Sketches, Scribblings, etc
- Those Helpful Algorithms
- Random Machinery
- Cover Fun!
- Arundhati Roy Interviews
- American Cinématheque Event
- LIGO Does it Again!
- Character Design on iPad…
- Laying it All Out
- At NPR West
- Writing Hat!
- Bolt those Engines Down…
- Almost Within Grasp!
- Silicon Valley
- Advising on Genius: Helping Bring a Real Scientist to Screen
Style change. For a story-within-a-story in the book, I’m changing styles, going to a looser, more cartoony style, which sort of fits tonally with the subject matter in the story. The other day on the subway I designed the characters in that style, and I share them with you here. It’s lots of fun to draw in this looser […] Click to continue reading this post

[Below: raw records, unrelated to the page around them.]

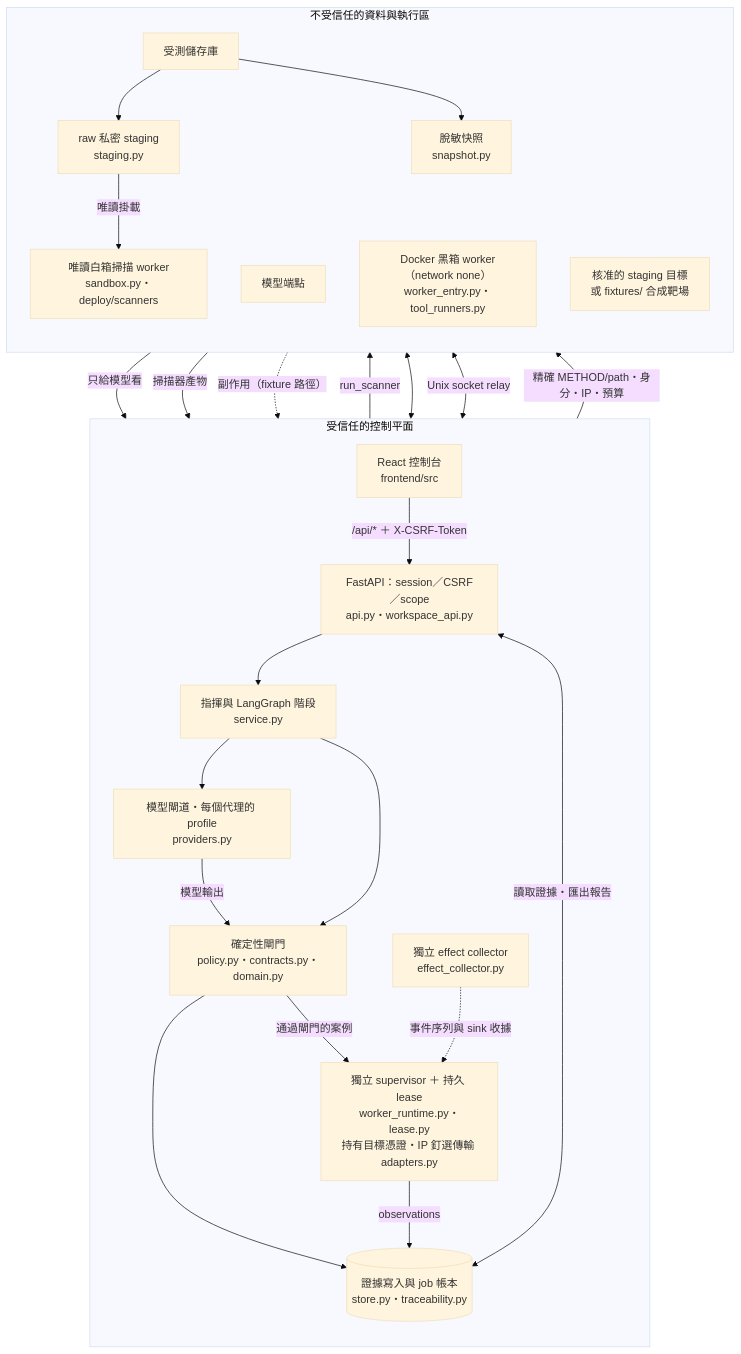
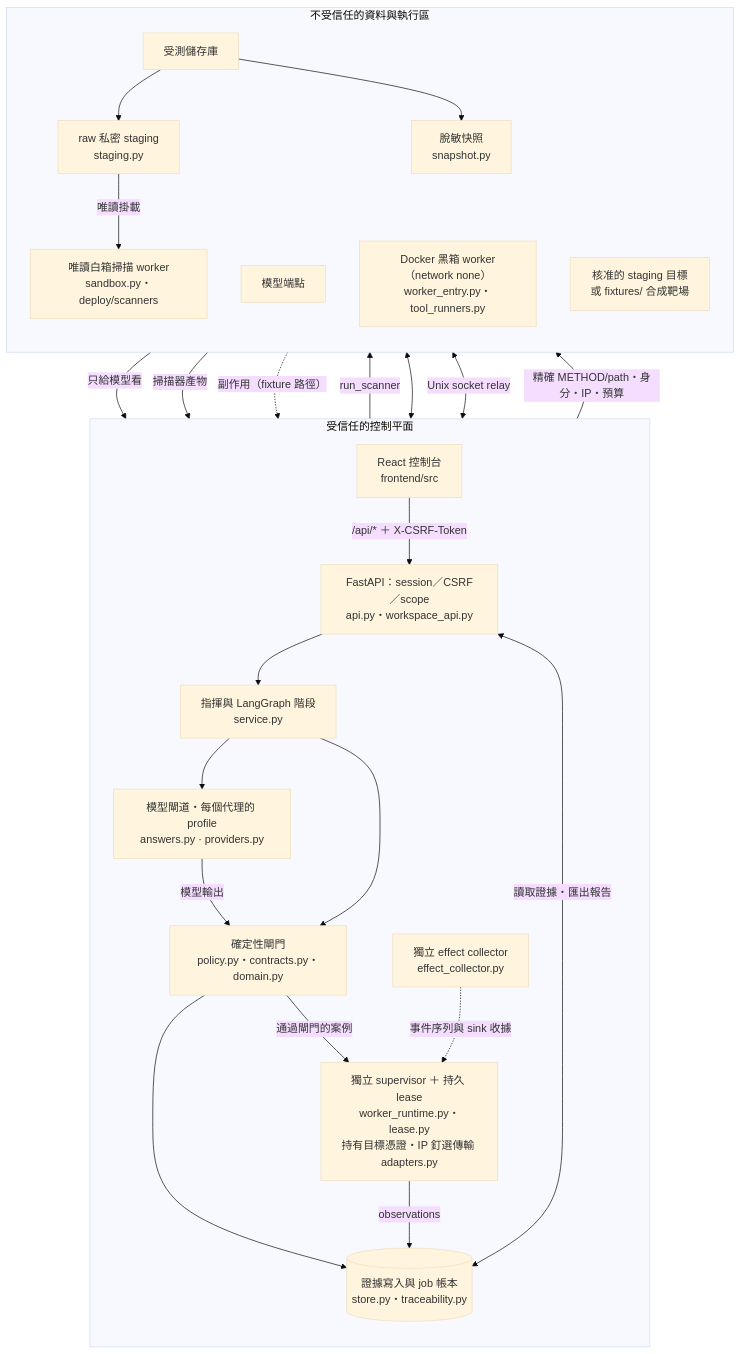
Before and after one commit to chinchiang/MultiAgentBeta: the first of 2 diagrams in docs/ARCHITECTURE.md, drawn with Mermaid (base theme). The commit also changed other lines of this file and 5 other files, not shown here.

First line of the commit message:
模型回答 5/5：文件與用語跟上 ModelAnswers（IMPLEMENTATION、ARCHITECTURE、GLOSSARY）

````diff
--- a/docs/ARCHITECTURE.md
+++ b/docs/ARCHITECTURE.md
@@ -5,44 +5,44 @@
 ```mermaid
 flowchart TB
   subgraph CP["受信任的控制平面"]
     direction TB
     UI["React 控制台<br/>frontend/src"]
     API["FastAPI：session／CSRF／scope<br/>api.py・workspace_api.py"]
     C["指揮與 LangGraph 階段<br/>service.py"]
-    MG["模型閘道・每個代理的 profile<br/>providers.py"]
+    MG["模型閘道・每個代理的 profile<br/>answers.py · providers.py"]
     G["確定性閘門<br/>policy.py・contracts.py・domain.py"]
     SUP["獨立 supervisor ＋ 持久 lease<br/>worker_runtime.py・lease.py<br/>持有目標憑證・IP 釘選傳輸 adapters.py"]
     EC["獨立 effect collector<br/>effect_collector.py"]
     DB[("證據寫入與 job 帳本<br/>store.py・traceability.py")]
   end
   subgraph UT["不受信任的資料與執行區"]
     direction TB
     REPO["受測儲存庫"]
     ST["raw 私密 staging<br/>staging.py"]
     SN["脫敏快照<br/>snapshot.py"]
     LLM["模型端點"]
     SC["唯讀白箱掃描 worker<br/>sandbox.py・deploy/scanners"]
     BW["Docker 黑箱 worker（network none）<br/>worker_entry.py・tool_runners.py"]
     T["核准的 staging 目標<br/>或 fixtures/ 合成靶場"]
   end
   UI -->|"/api/* ＋ X-CSRF-Token"| API
   API --> C
   REPO --> ST
   REPO --> SN
   C -->|"run_scanner"| SC
   ST -->|"唯讀掛載"| SC
   C --> MG
   SN -->|"只給模型看"| MG
   MG <--> LLM
   MG -->|"模型輸出"| G
   SC -->|"掃描器產物"| G
   C --> G
   G -->|"通過閘門的案例"| SUP
   SUP <-->|"Unix socket relay"| BW
   SUP -->|"精確 METHOD/path・身分・IP・預算"| T
   T -.->|"副作用（fixture 路徑）"| EC
   EC -.->|"事件序列與 sink 收據"| SUP
   G --> DB
   SUP -->|"observations"| DB
   API <-->|"讀取證據・匯出報告"| DB
 ```
````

“The fact that certain bodies, after being rubbed, appear to attract other bodies, was known to the ancients.” Thus begins, rather awesomely, the preface to Maxwell’s massively important “Treatise on Electricity and Magnetism” (1873). -cvj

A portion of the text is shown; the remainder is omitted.